Since then, starting in November 2007, we’ve published a series of columns on the following topics:

  • Hardware, software and network infrastructure needed to support clinical and business operations at CHCs;
  • What software standards are, and which ones are important for CHCs;
  • The importance of software interoperability and the technical implementation of integration among software products for CHCs;
  • The implications of productivity in ambulatory care organizations for HIT adoption, workflow redesign and organizational restructuring for CHCs, especially in the context of EHR adoption; and
  • A realistic look at open source software and the possibility of its use in CHCs.

In addition, I’ve written a column for the NACHC Forum, made several presentations at NACHC conferences on the means of improving technology adoption in CHCs. I have also co-authored (with Matthew Grob of RSM McGladrey) an Information Bulletin in the NACHC Health Center Controlled Network Series entitled ‘Health Centers and the Data Warehouse’1 . In the past year, I’ve concentrated on the hardware and software that can improve how CHCs work and the related topics of software standards, open source alternatives and the challenges of interoperability and software integration.

What’s next? What are the technology topics and trends that are and will become increasingly important to CHCs in the near and medium-term future?

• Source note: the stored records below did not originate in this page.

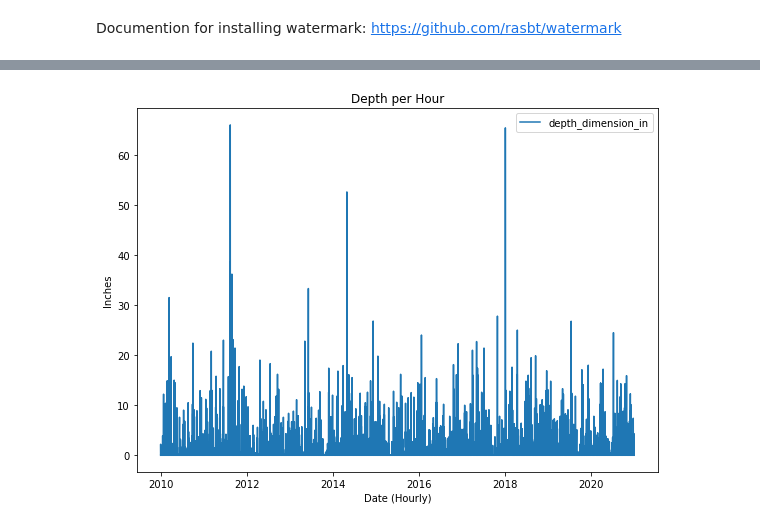
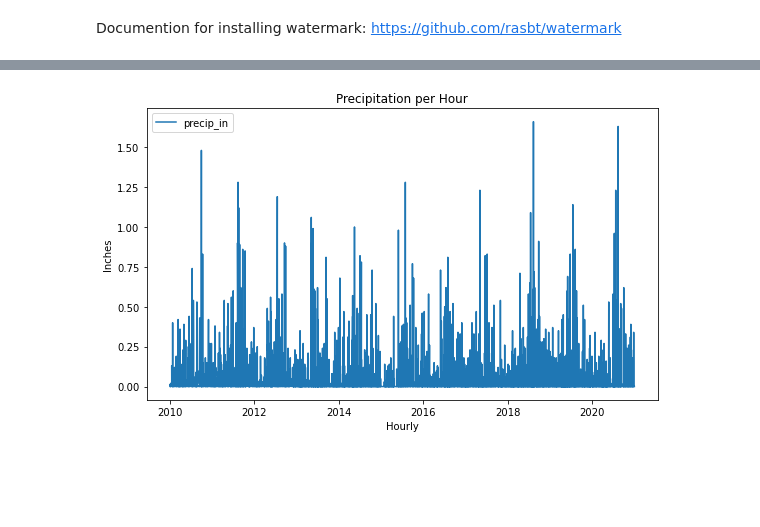
Before and after one commit to datalifenyc/nyc-street-flooding-analysis, a Jupyter notebook: analysis-book/noaa-precip-data.ipynb, the cells around one changed output, grey strips where cells are left out. Drawn from its saved outputs; the diff is of its cells as text; code cells hidden in the pictures; blank space fills up the shorter version.

Commit message:
retrieving noaa data from Iowa Environmental Mesonet and basic eda

```diff
--- a/analysis-book/noaa-precip-data.ipynb
+++ b/analysis-book/noaa-precip-data.ipynb
@@ -164,5 +116,0 @@ df.describe()
-# %%
-df.loc[df['period_quantity_hr'] > 1, ['period_quantity_hr']] = np.nan
-df.loc[df['depth_dimension_mm'] == 9999, ['depth_dimension_mm']] = np.nan
-
-df.describe()
@@ -179,4 +116,0 @@ df.describe()
-# %%
-df['depth_dimension_in'] = df['depth_dimension_mm'] / 25.4
-
-df.head()
@@ -190,6 +117,7 @@ df.head()
 # %%
-df['date_time'] = pd.to_datetime(df['DATE'], infer_datetime_format=True)
+# to date_time
+df['date_time'] = pd.to_datetime(df['valid'], infer_datetime_format=True)
 df = df.sort_values(by='date_time').reset_index(drop=True)
 
-df.head()
+df.head(10)
 # %% [output]
@@ -202,10 +135,3 @@ df.head()
 # %%
-df = df[['STATION', 'date_time', 'DATE', 'SOURCE', 'LATITUDE', 'LONGITUDE', 'ELEVATION',
-         'NAME', 'REPORT_TYPE', 'CALL_SIGN', 'QUALITY_CONTROL',
-         'AA1',
-         'period_quantity_hr',
-         'depth_dimension_mm', 'depth_dimension_in',
-         'condition_code','quality_code']]
-
-df.head()
+df.tail(10)
 # %% [output]
@@ -237,13 +200,12 @@ plt.tight_layout()
 # %%
-plt.figure(figsize=(8, 6))
+plt.figure(figsize=(8, 5))
 
-plot_df = df.set_index(df['date_time']).loc[:, ['depth_dimension_in']]
+data = df.set_index(df['date_time']).loc[:, ['precip_in']]
+sns.lineplot(data=data)
 
-sns.lineplot(data=plot_df)
-
-plt.title('Depth per Hour')
-plt.xlabel('Date (Hourly)')
+plt.title('Precipitation per Hour')
+plt.xlabel('Hourly')
 plt.ylabel('Inches')
 plt.tight_layout()
 # %% [output]
-[figure, old version]
+[figure, new version]
```
Also changed, not shown: parts of 38 cells of this notebook.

Although in the past year I’ve written mainly about the actual technology that’s relevant to CHCs, the innovations and advantages from technology in the next few years will be at least as much about how technology is used as about changes in the technology itself. Of course, changes in use are not independent of changes in the capabilities that technology offers, nor are they separate from the creation of new uses for existing technologies. My emphasis for the next year and beyond will therefore be on finding productive uses for both new and existing technology, as well as what new technologies (mainly software and integration technologies) are most relevant to health centers.

The two areas in the use of technology I think will be most important in the next year or so are how information is used in health centers and health information exchange (HIE). I’d like to preview these trends here, as they will be the focus of the columns I’ll write over the next several months.

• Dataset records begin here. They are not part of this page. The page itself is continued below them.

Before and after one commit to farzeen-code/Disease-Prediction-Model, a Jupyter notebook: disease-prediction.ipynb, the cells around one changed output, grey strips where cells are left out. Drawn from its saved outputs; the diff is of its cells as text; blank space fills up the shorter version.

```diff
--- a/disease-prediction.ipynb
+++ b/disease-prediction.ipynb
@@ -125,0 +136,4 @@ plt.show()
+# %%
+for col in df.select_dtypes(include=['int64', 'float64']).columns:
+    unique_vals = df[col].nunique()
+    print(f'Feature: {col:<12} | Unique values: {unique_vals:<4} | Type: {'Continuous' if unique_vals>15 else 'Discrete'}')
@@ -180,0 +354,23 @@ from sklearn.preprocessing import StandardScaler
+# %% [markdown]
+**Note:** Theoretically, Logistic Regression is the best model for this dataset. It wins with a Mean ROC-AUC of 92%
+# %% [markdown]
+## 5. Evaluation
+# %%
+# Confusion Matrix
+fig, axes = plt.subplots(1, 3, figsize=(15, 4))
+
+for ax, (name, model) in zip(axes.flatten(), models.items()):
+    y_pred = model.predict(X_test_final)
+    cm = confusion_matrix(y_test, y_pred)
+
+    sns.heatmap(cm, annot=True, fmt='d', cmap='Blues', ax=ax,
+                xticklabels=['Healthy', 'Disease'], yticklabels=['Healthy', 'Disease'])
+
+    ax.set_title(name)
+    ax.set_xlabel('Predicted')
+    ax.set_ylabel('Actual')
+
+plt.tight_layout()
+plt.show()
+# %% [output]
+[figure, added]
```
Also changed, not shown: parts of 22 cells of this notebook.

Information use in health centers
Health centers generate substantial amounts of information, and both the use of existing technology and the adoption of new technology will lead to increases in the sheer volume of information. The challenge is handling the amount of information in circulation, and using it effectively as it is generated by various systems and applications. For example, patient demographic and billing information is generated and managed by practice management systems. Clinical and billing information is generated and managed by EHR systems. Financial and business logistics information is generated and managed by accounting and general ledger systems.

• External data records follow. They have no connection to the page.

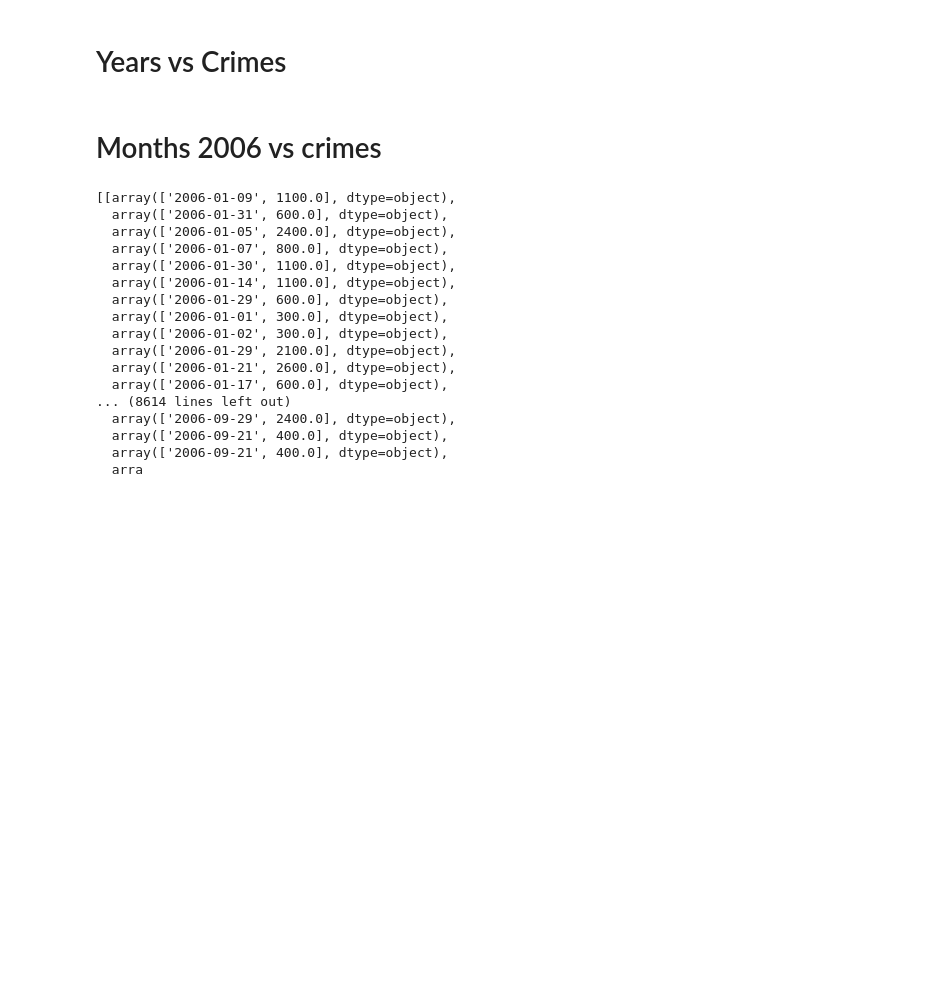
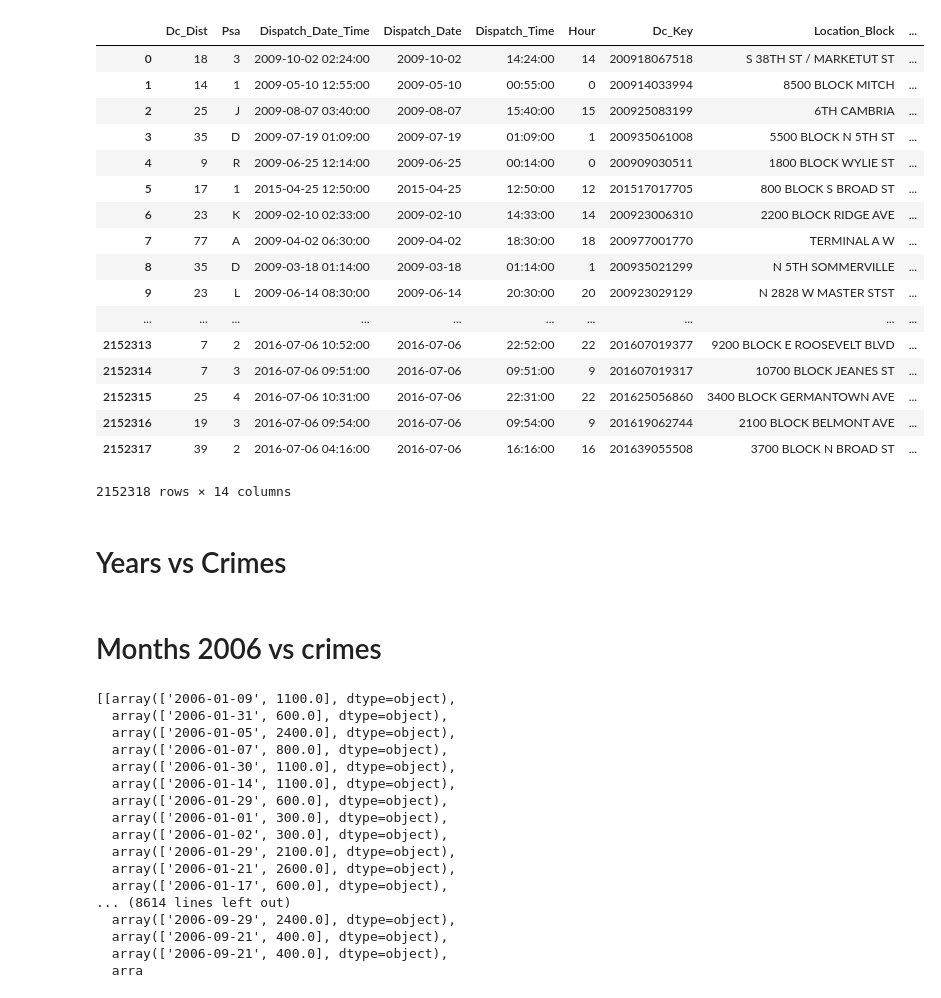
Before and after one commit to MartinBagge/DataScience, a Jupyter notebook: Criminal_Data.ipynb, the cells around one changed output. Saved outputs shown, nothing was run; the diff lists cells and outputs as text; code cells hidden in the pictures; blank space fills up the shorter version.

```diff
--- a/Criminal_Data.ipynb
+++ b/Criminal_Data.ipynb
@@ -9,3 +9,24 @@ from collections import Counter
 Crimes = pd.read_csv('crime.csv')
 CrimesData = Crimes.as_matrix()
 Date = CrimesData[:,[3,8]]
+# %%
+Crimes
+# %% [output]
+|  | Dc_Dist | Psa | Dispatch_Date_Time | Dispatch_Date | Dispatch_Time | Hour | Dc_Key | Location_Block | ... |
+| 0 | 18 | 3 | 2009-10-02 02:24:00 | 2009-10-02 | 14:24:00 | 14 | 200918067518 | S 38TH ST / MARKETUT ST | ... |
+| 1 | 14 | 1 | 2009-05-10 12:55:00 | 2009-05-10 | 00:55:00 | 0 | 200914033994 | 8500 BLOCK MITCH | ... |
+| 2 | 25 | J | 2009-08-07 03:40:00 | 2009-08-07 | 15:40:00 | 15 | 200925083199 | 6TH CAMBRIA | ... |
+| 3 | 35 | D | 2009-07-19 01:09:00 | 2009-07-19 | 01:09:00 | 1 | 200935061008 | 5500 BLOCK N 5TH ST | ... |
+| 4 | 9 | R | 2009-06-25 12:14:00 | 2009-06-25 | 00:14:00 | 0 | 200909030511 | 1800 BLOCK WYLIE ST | ... |
+| 5 | 17 | 1 | 2015-04-25 12:50:00 | 2015-04-25 | 12:50:00 | 12 | 201517017705 | 800 BLOCK S BROAD ST | ... |
+| 6 | 23 | K | 2009-02-10 02:33:00 | 2009-02-10 | 14:33:00 | 14 | 200923006310 | 2200 BLOCK RIDGE AVE | ... |
+| 7 | 77 | A | 2009-04-02 06:30:00 | 2009-04-02 | 18:30:00 | 18 | 200977001770 | TERMINAL A W | ... |
+| 8 | 35 | D | 2009-03-18 01:14:00 | 2009-03-18 | 01:14:00 | 1 | 200935021299 | N 5TH SOMMERVILLE | ... |
+| 9 | 23 | L | 2009-06-14 08:30:00 | 2009-06-14 | 20:30:00 | 20 | 200923029129 | N 2828 W MASTER STST | ... |
+| ... | ... | ... | ... | ... | ... | ... | ... | ... | ... |
+| 2152313 | 7 | 2 | 2016-07-06 10:52:00 | 2016-07-06 | 22:52:00 | 22 | 201607019377 | 9200 BLOCK E ROOSEVELT BLVD | ... |
+| 2152314 | 7 | 3 | 2016-07-06 09:51:00 | 2016-07-06 | 09:51:00 | 9 | 201607019317 | 10700 BLOCK JEANES ST | ... |
+| 2152315 | 25 | 4 | 2016-07-06 10:31:00 | 2016-07-06 | 22:31:00 | 22 | 201625056860 | 3400 BLOCK GERMANTOWN AVE | ... |
+| 2152316 | 19 | 3 | 2016-07-06 09:54:00 | 2016-07-06 | 09:54:00 | 9 | 201619062744 | 2100 BLOCK BELMONT AVE | ... |
+| 2152317 | 39 | 2 | 2016-07-06 04:16:00 | 2016-07-06 | 16:16:00 | 16 | 201639055508 | 3700 BLOCK N BROAD ST | ... |
+2152318 rows × 14 columns
```
Also changed, not shown: parts of 7 cells of this notebook.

Sometimes it’s easy to get caught up in the production of information and the details of all the software that generates it. The reason we deal with these details and produce this information, though, is not that the technology is an end in itself, but that it is a means to an end. Aligning technology with the goals of your health center allows you to look beyond specific pieces of data for new combinations and new uses of data, as well as new sources of data that will help you meet your goals The goal is to both increase the efficiency of our business operations, and more importantly, to improve clinical outcomes for our patients. If we keep these goals in mind, we can begin to see how to use this technology and the information it produces effectively and productively. Exploring the productive use of this information will be a major focus in future columns.

Health information exchange
Local and regional exchange of health information is a current focus of organizations from the federal and state levels all the way down to individual health centers. The reason for this focus is not, as it sometimes appears, technology for its own sake, but the very real possibility that such information sharing will greatly improve access to health care and clinical outcomes for a broad range of people – especially for underserved and at risk populations.

HIE is a difficult technical problem, but experience has shown that the key issues related to HIE are not technical but rather social and cultural issues such as legal liability, privacy and security, and the tendency of organizations to resist or delay sharing of information that is considered proprietary or strategic to them. I’ve been involved in some of the most visible HIE efforts – both successes and failures – in the last decade, and I’ll try to present the context as well as technical and non-technical issues of HIE for health centers in a series of future columns.

Well, there it is – a look back over the past year and a look forward to the trends in technology and its use that will, in my humble opinion, be important for health centers in the next year. As always, the Foundation will keep its finger on the pulse of technology evolution and will report to you on new and ongoing issues and events. Keep on reading, and I hope to see you IRW (in the real world).

David Hartzband, D.Sc., is Director for Technology Research at the RCHN Community Health Foundation and a Research Scholar in technology and organizations in the Engineering Systems Division at the Massachusetts Institute of Technology.